- [YOUR OBJECTIVE]:
Copy the data exactly. Images are the one exception.
─── MATERIAL FOR THE TASK
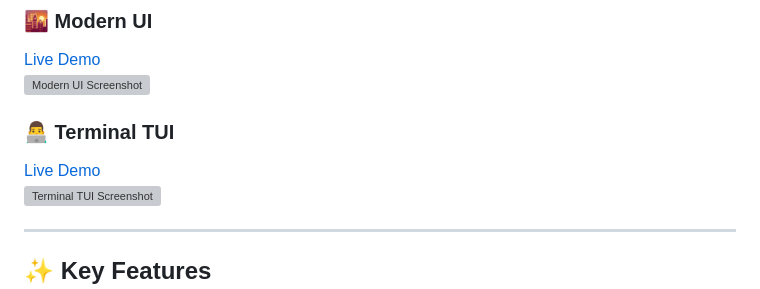
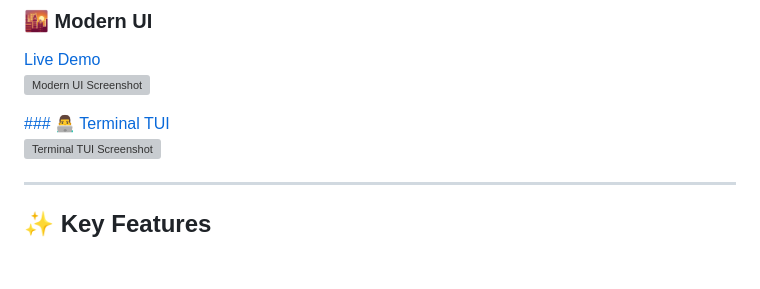
Before and after one commit to qtremors/qtremors.github.io, a Markdown page: README.md, the part around the change. Rendered like a GitHub page; blank space fills up the shorter version; grey boxes are pictures that could not be loaded.

```diff
--- a/README.md
+++ b/README.md
@@ -16,8 +16,8 @@ The TUI version is completely **JavaScript-free**, while the modern version uses
 [Live Demo](https://qtremors.github.io/tremors)
 ![Modern UI Screenshot](assets/index_ss.png)
 
-### 👨‍💻 Terminal TUI
-[Live Demo](https://qtremors.github.io/tremors/indextui.html)
+
+[### 👨‍💻 Terminal TUI](https://qtremors.github.io/tremors/indextui.html)
 ![Terminal TUI Screenshot](assets/indextui_ss.png)
 
 ---
```
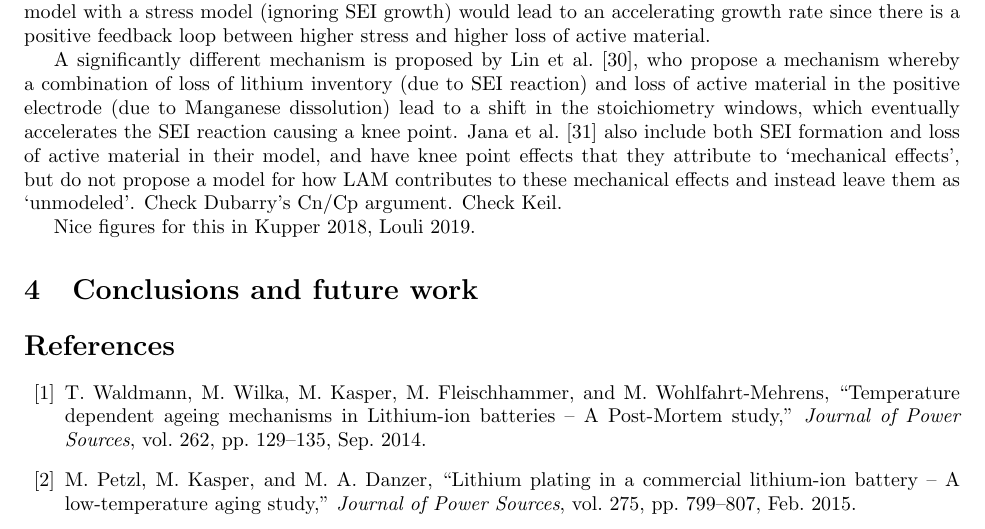
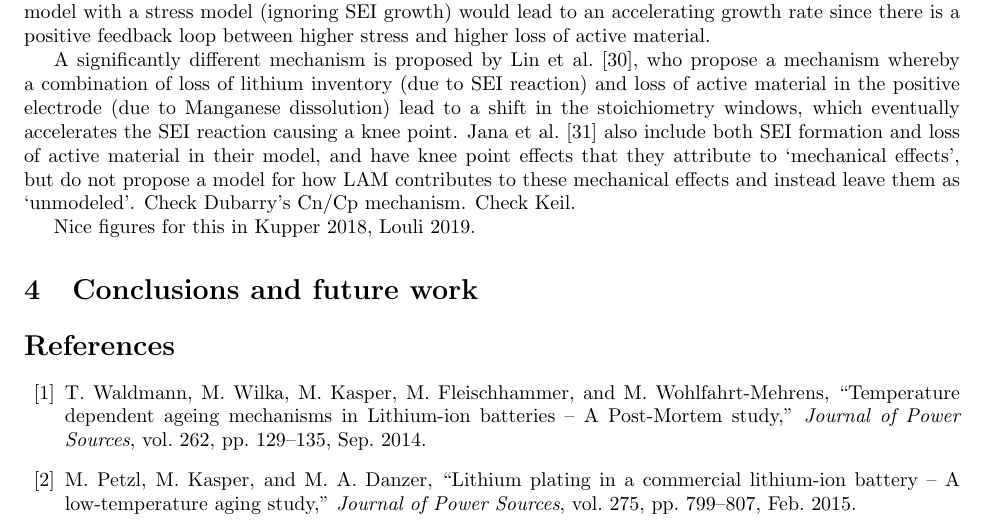
Before and after one commit to valentinsulzer/kneepoint-review, a LaTeX document (main.tex): part of page 5 of 7, cut so that both start at the same text. Compiled offline with pdfLaTeX.

Commit message:
latexdiff test

```diff
--- a/main.tex
+++ b/main.tex
@@ -145,7 +145,7 @@ Laresgoiti et al.~\cite{laresgoiti_modeling_2015} introduce a fatigue model for
 
 A significantly different mechanism is proposed by Lin et al.~\cite{lin_comprehensive_2013}, who propose a mechanism whereby a combination of loss of lithium inventory (due to SEI reaction) and loss of active material in the positive electrode (due to Manganese dissolution) lead to a shift in the stoichiometry windows, which eventually accelerates the SEI reaction causing a knee point.
 Jana et al.~\cite{jana_physical_2019} also include both SEI formation and loss of active material in their model, and have knee point effects that they attribute to `mechanical effects', but do not propose a model for how LAM contributes to these mechanical effects and instead leave them as `unmodeled'.
-Check Dubarry's Cn/Cp argument.
+Check Dubarry's Cn/Cp mechanism.
 Check Keil.
 
 Nice figures for this in Kupper 2018, Louli 2019.
```
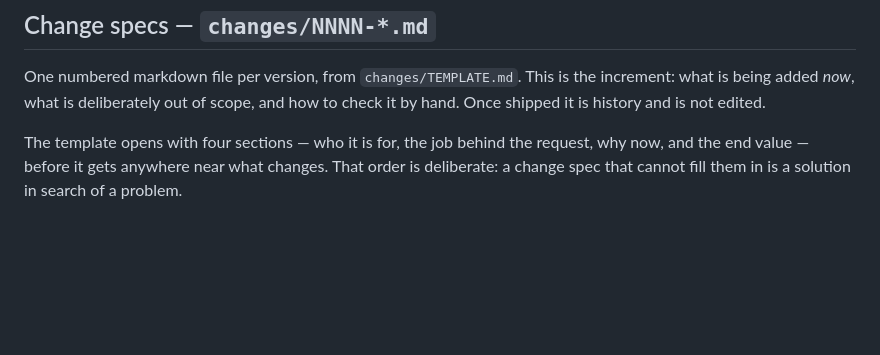
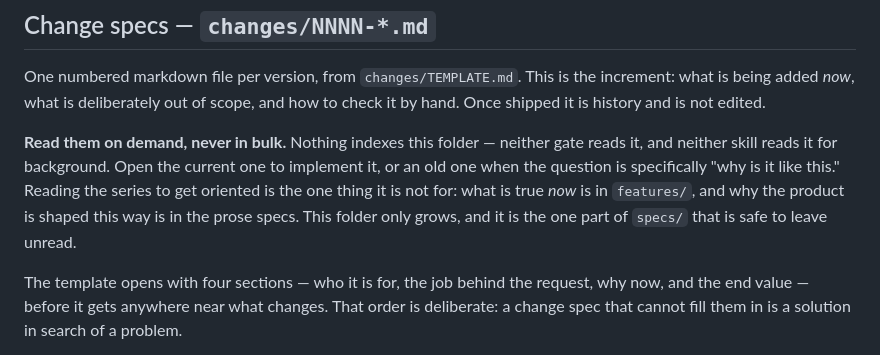
Before and after one commit to sargismarkosyan/todo-change, a Markdown page: specs/README.md, the part around the change. GitHub-like rendering; blank space fills up the shorter version.

Commit message:
change specs are read on demand, never in bulk
specs/changes/ only grows, and nothing indexes it: neither gate reads it and
neither skill reads it for background. That property was true by accident rather
than by statement, which meant a fresh session could reasonably read the whole
series to get oriented — harmless at one file, wasteful at twenty.

Says it out loud in specs/README.md instead: open the current one to implement
it, or an old one to answer "why is it like this", and go to features/ for what
is true now.

Co-Authored-By: Claude Opus 5 <noreply@anthropic.com>

```diff
--- a/specs/README.md
+++ b/specs/README.md
@@ -76,6 +76,14 @@ One numbered markdown file per version, from `changes/TEMPLATE.md`. This is the
 increment: what is being added *now*, what is deliberately out of scope, and how
 to check it by hand. Once shipped it is history and is not edited.
 
+**Read them on demand, never in bulk.** Nothing indexes this folder — neither
+gate reads it, and neither skill reads it for background. Open the current one
+to implement it, or an old one when the question is specifically "why is it like
+this." Reading the series to get oriented is the one thing it is not for: what
+is true *now* is in `features/`, and why the product is shaped this way is in
+the prose specs. This folder only grows, and it is the one part of `specs/` that
+is safe to leave unread.
+
 The template opens with four sections — who it is for, the job behind the
 request, why now, and the end value — before it gets anywhere near what changes.
 That order is deliberate: a change spec that cannot fill them in is a solution
```
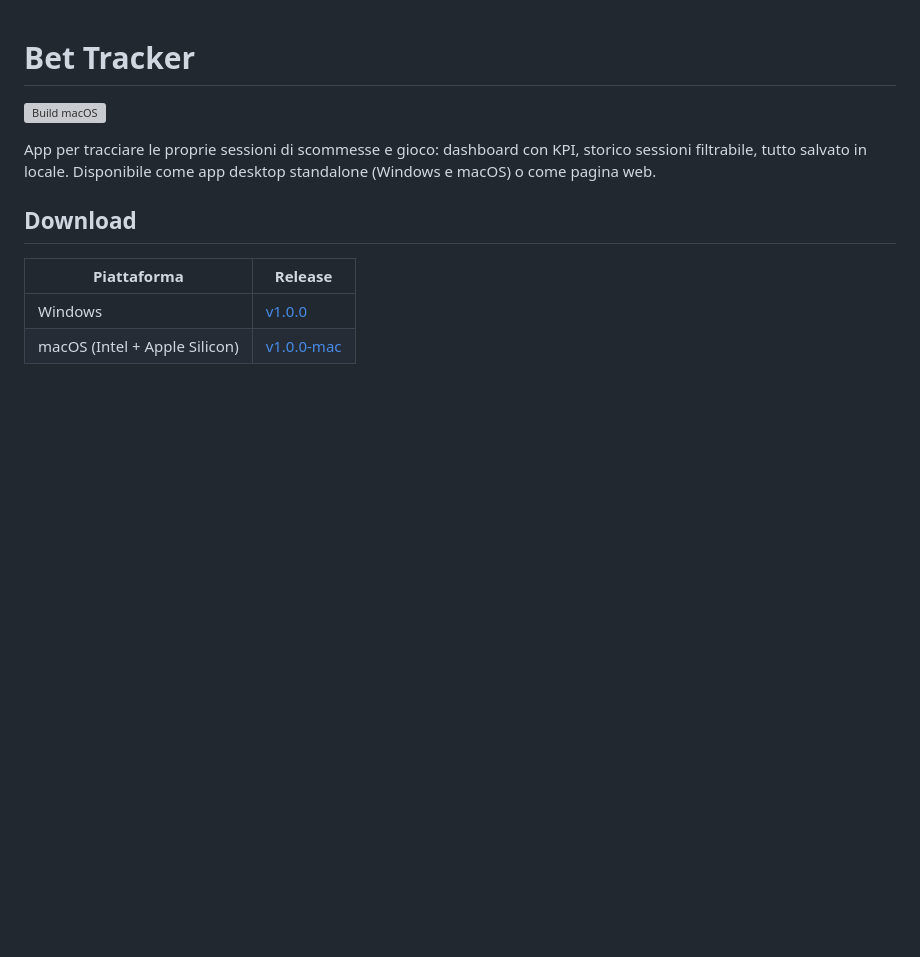
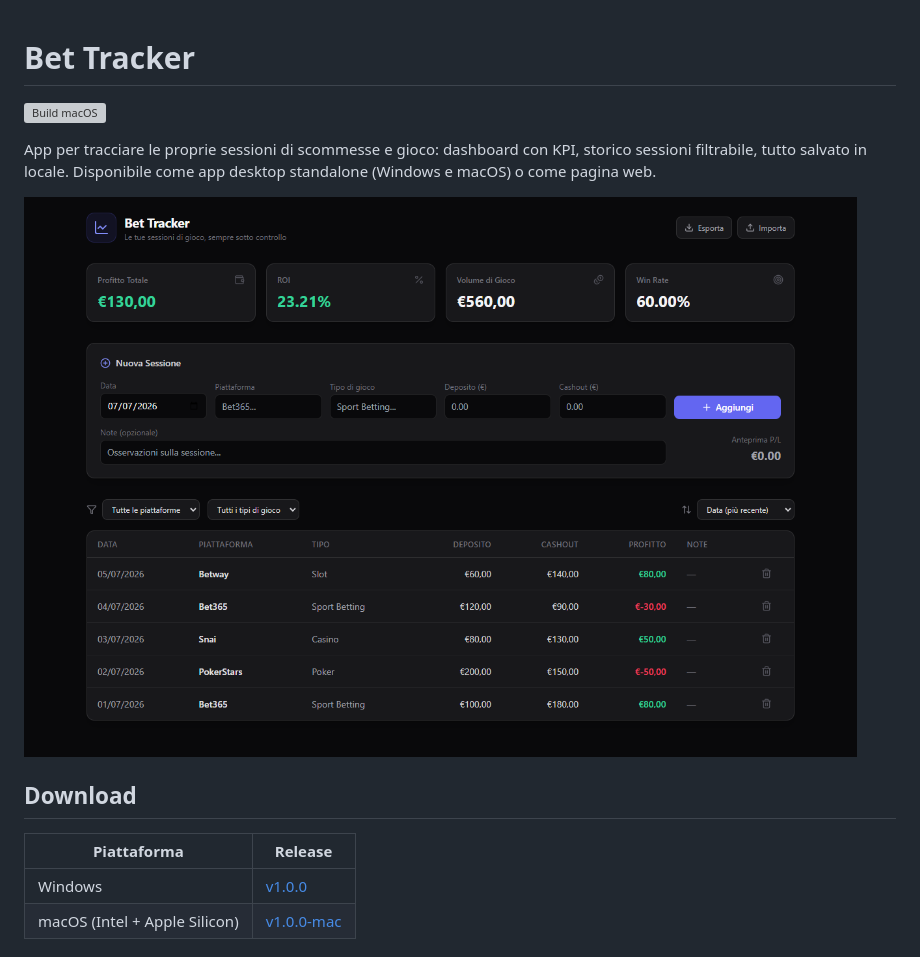
Before and after one commit to Mynamesdsuper/bet-tracker, a Markdown page: README.md, the part around the change. GitHub-like rendering; pictures changed too: docs/screenshot.png (added); blank space fills up the shorter version; grey boxes are pictures that could not be loaded.

Commit message:
Add screenshot to README

```diff
--- a/README.md
+++ b/README.md
@@ -3,6 +3,8 @@
 ![Build macOS](https://github.com/Mynamesdsuper/bet-tracker/actions/workflows/build-mac.yml/badge.svg)
 
 App per tracciare le proprie sessioni di scommesse e gioco: dashboard con KPI, storico sessioni filtrabile, tutto salvato in locale. Disponibile come app desktop standalone (Windows e macOS) o come pagina web.
+
+![Screenshot Bet Tracker](docs/screenshot.png)
 
 ## Download
 
```
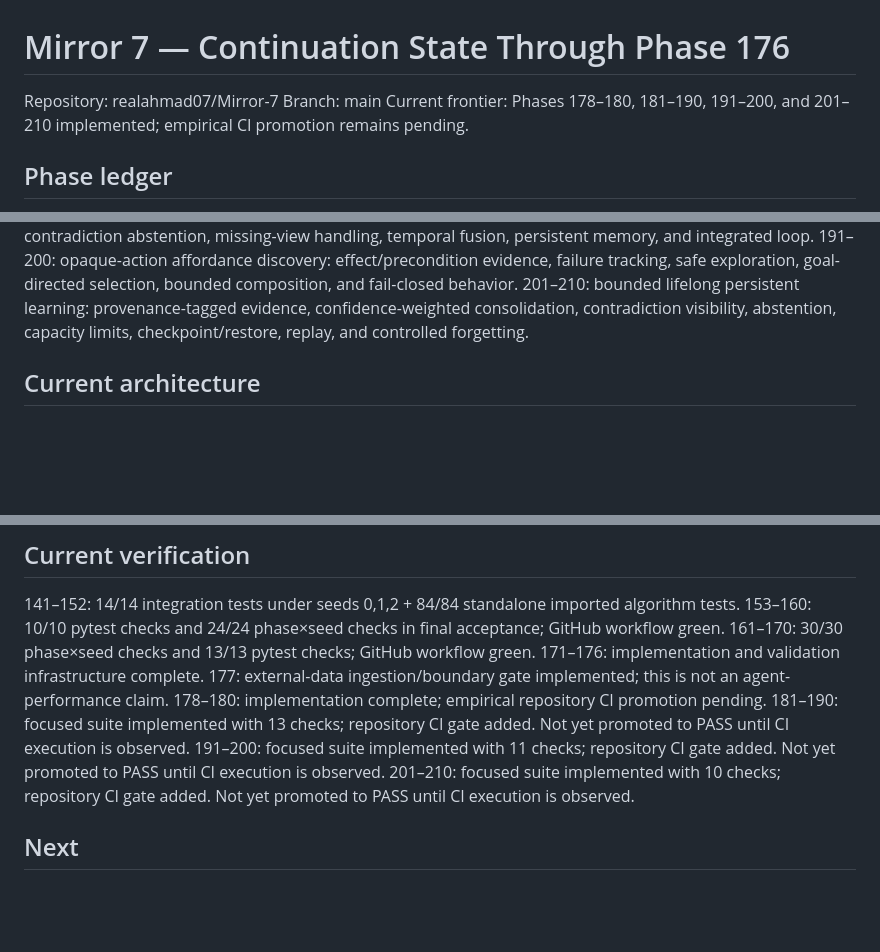
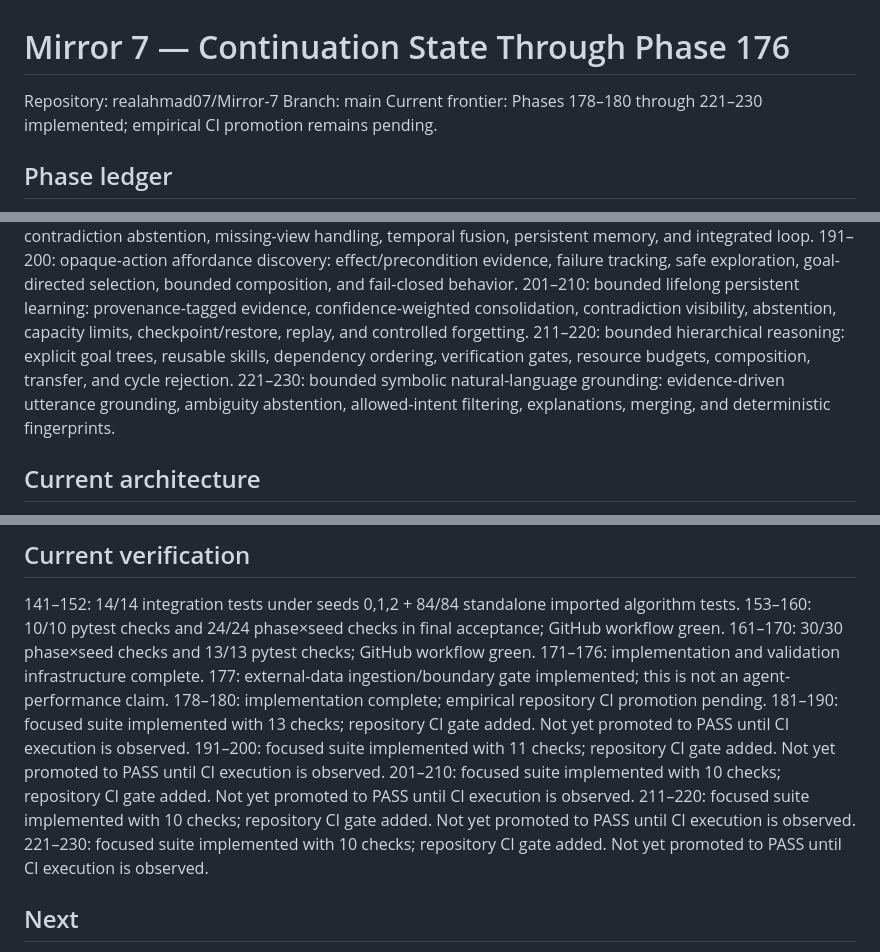
Before and after one commit to realahmad07/Mirror-7, a Markdown page: MIRROR7_CONTINUATION_STATE_176.md, 3 parts joined by grey strips. Rendered like a GitHub page; blank space fills up the shorter version.

Commit message:
Phase 221-230: advance continuation frontier

```diff
--- a/MIRROR7_CONTINUATION_STATE_176.md
+++ b/MIRROR7_CONTINUATION_STATE_176.md
@@ -2,7 +2,7 @@
 
 Repository: realahmad07/Mirror-7
 Branch: main
-Current frontier: Phases 178–180, 181–190, 191–200, and 201–210 implemented; empirical CI promotion remains pending.
+Current frontier: Phases 178–180 through 221–230 implemented; empirical CI promotion remains pending.
 
 ## Phase ledger
 1–22: foundational intelligence algorithms, representation, discovery, causal and compositional reasoning.
@@ -26,6 +26,8 @@ Current frontier: Phases 178–180, 181–190, 191–200, and 201–210 implemen
 181–190: deterministic unstructured multimodal grounding layer: modality ingestion, canonicalization, alignment, concept evidence, binding, contradiction abstention, missing-view handling, temporal fusion, persistent memory, and integrated loop.
 191–200: opaque-action affordance discovery: effect/precondition evidence, failure tracking, safe exploration, goal-directed selection, bounded composition, and fail-closed behavior.
 201–210: bounded lifelong persistent learning: provenance-tagged evidence, confidence-weighted consolidation, contradiction visibility, abstention, capacity limits, checkpoint/restore, replay, and controlled forgetting.
+211–220: bounded hierarchical reasoning: explicit goal trees, reusable skills, dependency ordering, verification gates, resource budgets, composition, transfer, and cycle rejection.
+221–230: bounded symbolic natural-language grounding: evidence-driven utterance grounding, ambiguity abstention, allowed-intent filtering, explanations, merging, and deterministic fingerprints.
 
 ## Current architecture
 External/raw input → representation discovery → state/world model → prediction → discrepancy → causal reasoning + memory + uncertainty → goals/research → reasoning/program induction → planning/verification → action/tools/skills → environment → outcome → update/revise/learn.
@@ -42,6 +44,8 @@ Parallel controls: resource bounds, failure detection, self-debugging proposal g
 181–190: focused suite implemented with 13 checks; repository CI gate added. Not yet promoted to PASS until CI execution is observed.
 191–200: focused suite implemented with 11 checks; repository CI gate added. Not yet promoted to PASS until CI execution is observed.
 201–210: focused suite implemented with 10 checks; repository CI gate added. Not yet promoted to PASS until CI execution is observed.
+211–220: focused suite implemented with 10 checks; repository CI gate added. Not yet promoted to PASS until CI execution is observed.
+221–230: focused suite implemented with 10 checks; repository CI gate added. Not yet promoted to PASS until CI execution is observed.
 
 ## Next
 178–180: additional genuinely external task families and actual Mirror 7 agent-performance evaluation through the unchanged evaluator.
```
──────
- [ANSWER FOR THE TASK]:
Before and after one commit to qtremors/qtremors.github.io, a Markdown page: README.md, the part around the change. Rendered like a GitHub page; blank space fills up the shorter version; grey boxes are pictures that could not be loaded.

```diff
--- a/README.md
+++ b/README.md
@@ -16,8 +16,8 @@ The TUI version is completely **JavaScript-free**, while the modern version uses
 [Live Demo](https://qtremors.github.io/tremors)
 ![Modern UI Screenshot](assets/index_ss.png)
 
-### 👨‍💻 Terminal TUI
-[Live Demo](https://qtremors.github.io/tremors/indextui.html)
+
+[### 👨‍💻 Terminal TUI](https://qtremors.github.io/tremors/indextui.html)
 ![Terminal TUI Screenshot](assets/indextui_ss.png)
 
 ---
```
Before and after one commit to valentinsulzer/kneepoint-review, a LaTeX document (main.tex): part of page 5 of 7, cut so that both start at the same text. Compiled offline with pdfLaTeX.

Commit message:
latexdiff test

```diff
--- a/main.tex
+++ b/main.tex
@@ -145,7 +145,7 @@ Laresgoiti et al.~\cite{laresgoiti_modeling_2015} introduce a fatigue model for
 
 A significantly different mechanism is proposed by Lin et al.~\cite{lin_comprehensive_2013}, who propose a mechanism whereby a combination of loss of lithium inventory (due to SEI reaction) and loss of active material in the positive electrode (due to Manganese dissolution) lead to a shift in the stoichiometry windows, which eventually accelerates the SEI reaction causing a knee point.
 Jana et al.~\cite{jana_physical_2019} also include both SEI formation and loss of active material in their model, and have knee point effects that they attribute to `mechanical effects', but do not propose a model for how LAM contributes to these mechanical effects and instead leave them as `unmodeled'.
-Check Dubarry's Cn/Cp argument.
+Check Dubarry's Cn/Cp mechanism.
 Check Keil.
 
 Nice figures for this in Kupper 2018, Louli 2019.
```
Before and after one commit to sargismarkosyan/todo-change, a Markdown page: specs/README.md, the part around the change. GitHub-like rendering; blank space fills up the shorter version.

Commit message:
change specs are read on demand, never in bulk
specs/changes/ only grows, and nothing indexes it: neither gate reads it and
neither skill reads it for background. That property was true by accident rather
than by statement, which meant a fresh session could reasonably read the whole
series to get oriented — harmless at one file, wasteful at twenty.

Says it out loud in specs/README.md instead: open the current one to implement
it, or an old one to answer "why is it like this", and go to features/ for what
is true now.

Co-Authored-By: Claude Opus 5 <noreply@anthropic.com>

```diff
--- a/specs/README.md
+++ b/specs/README.md
@@ -76,6 +76,14 @@ One numbered markdown file per version, from `changes/TEMPLATE.md`. This is the
 increment: what is being added *now*, what is deliberately out of scope, and how
 to check it by hand. Once shipped it is history and is not edited.
 
+**Read them on demand, never in bulk.** Nothing indexes this folder — neither
+gate reads it, and neither skill reads it for background. Open the current one
+to implement it, or an old one when the question is specifically "why is it like
+this." Reading the series to get oriented is the one thing it is not for: what
+is true *now* is in `features/`, and why the product is shaped this way is in
+the prose specs. This folder only grows, and it is the one part of `specs/` that
+is safe to leave unread.
+
 The template opens with four sections — who it is for, the job behind the
 request, why now, and the end value — before it gets anywhere near what changes.
 That order is deliberate: a change spec that cannot fill them in is a solution
```
Before and after one commit to Mynamesdsuper/bet-tracker, a Markdown page: README.md, the part around the change. GitHub-like rendering; pictures changed too: docs/screenshot.png (added); blank space fills up the shorter version; grey boxes are pictures that could not be loaded.

Commit message:
Add screenshot to README

```diff
--- a/README.md
+++ b/README.md
@@ -3,6 +3,8 @@
 ![Build macOS](https://github.com/Mynamesdsuper/bet-tracker/actions/workflows/build-mac.yml/badge.svg)
 
 App per tracciare le proprie sessioni di scommesse e gioco: dashboard con KPI, storico sessioni filtrabile, tutto salvato in locale. Disponibile come app desktop standalone (Windows e macOS) o come pagina web.
+
+![Screenshot Bet Tracker](docs/screenshot.png)
 
 ## Download
 
```
Before and after one commit to realahmad07/Mirror-7, a Markdown page: MIRROR7_CONTINUATION_STATE_176.md, 3 parts joined by grey strips. Rendered like a GitHub page; blank space fills up the shorter version.

Commit message:
Phase 221-230: advance continuation frontier

```diff
--- a/MIRROR7_CONTINUATION_STATE_176.md
+++ b/MIRROR7_CONTINUATION_STATE_176.md
@@ -2,7 +2,7 @@
 
 Repository: realahmad07/Mirror-7
 Branch: main
-Current frontier: Phases 178–180, 181–190, 191–200, and 201–210 implemented; empirical CI promotion remains pending.
+Current frontier: Phases 178–180 through 221–230 implemented; empirical CI promotion remains pending.
 
 ## Phase ledger
 1–22: foundational intelligence algorithms, representation, discovery, causal and compositional reasoning.
@@ -26,6 +26,8 @@ Current frontier: Phases 178–180, 181–190, 191–200, and 201–210 implemen
 181–190: deterministic unstructured multimodal grounding layer: modality ingestion, canonicalization, alignment, concept evidence, binding, contradiction abstention, missing-view handling, temporal fusion, persistent memory, and integrated loop.
 191–200: opaque-action affordance discovery: effect/precondition evidence, failure tracking, safe exploration, goal-directed selection, bounded composition, and fail-closed behavior.
 201–210: bounded lifelong persistent learning: provenance-tagged evidence, confidence-weighted consolidation, contradiction visibility, abstention, capacity limits, checkpoint/restore, replay, and controlled forgetting.
+211–220: bounded hierarchical reasoning: explicit goal trees, reusable skills, dependency ordering, verification gates, resource budgets, composition, transfer, and cycle rejection.
+221–230: bounded symbolic natural-language grounding: evidence-driven utterance grounding, ambiguity abstention, allowed-intent filtering, explanations, merging, and deterministic fingerprints.
 
 ## Current architecture
 External/raw input → representation discovery → state/world model → prediction → discrepancy → causal reasoning + memory + uncertainty → goals/research → reasoning/program induction → planning/verification → action/tools/skills → environment → outcome → update/revise/learn.
@@ -42,6 +44,8 @@ Parallel controls: resource bounds, failure detection, self-debugging proposal g
 181–190: focused suite implemented with 13 checks; repository CI gate added. Not yet promoted to PASS until CI execution is observed.
 191–200: focused suite implemented with 11 checks; repository CI gate added. Not yet promoted to PASS until CI execution is observed.
 201–210: focused suite implemented with 10 checks; repository CI gate added. Not yet promoted to PASS until CI execution is observed.
+211–220: focused suite implemented with 10 checks; repository CI gate added. Not yet promoted to PASS until CI execution is observed.
+221–230: focused suite implemented with 10 checks; repository CI gate added. Not yet promoted to PASS until CI execution is observed.
 
 ## Next
 178–180: additional genuinely external task families and actual Mirror 7 agent-performance evaluation through the unchanged evaluator.
```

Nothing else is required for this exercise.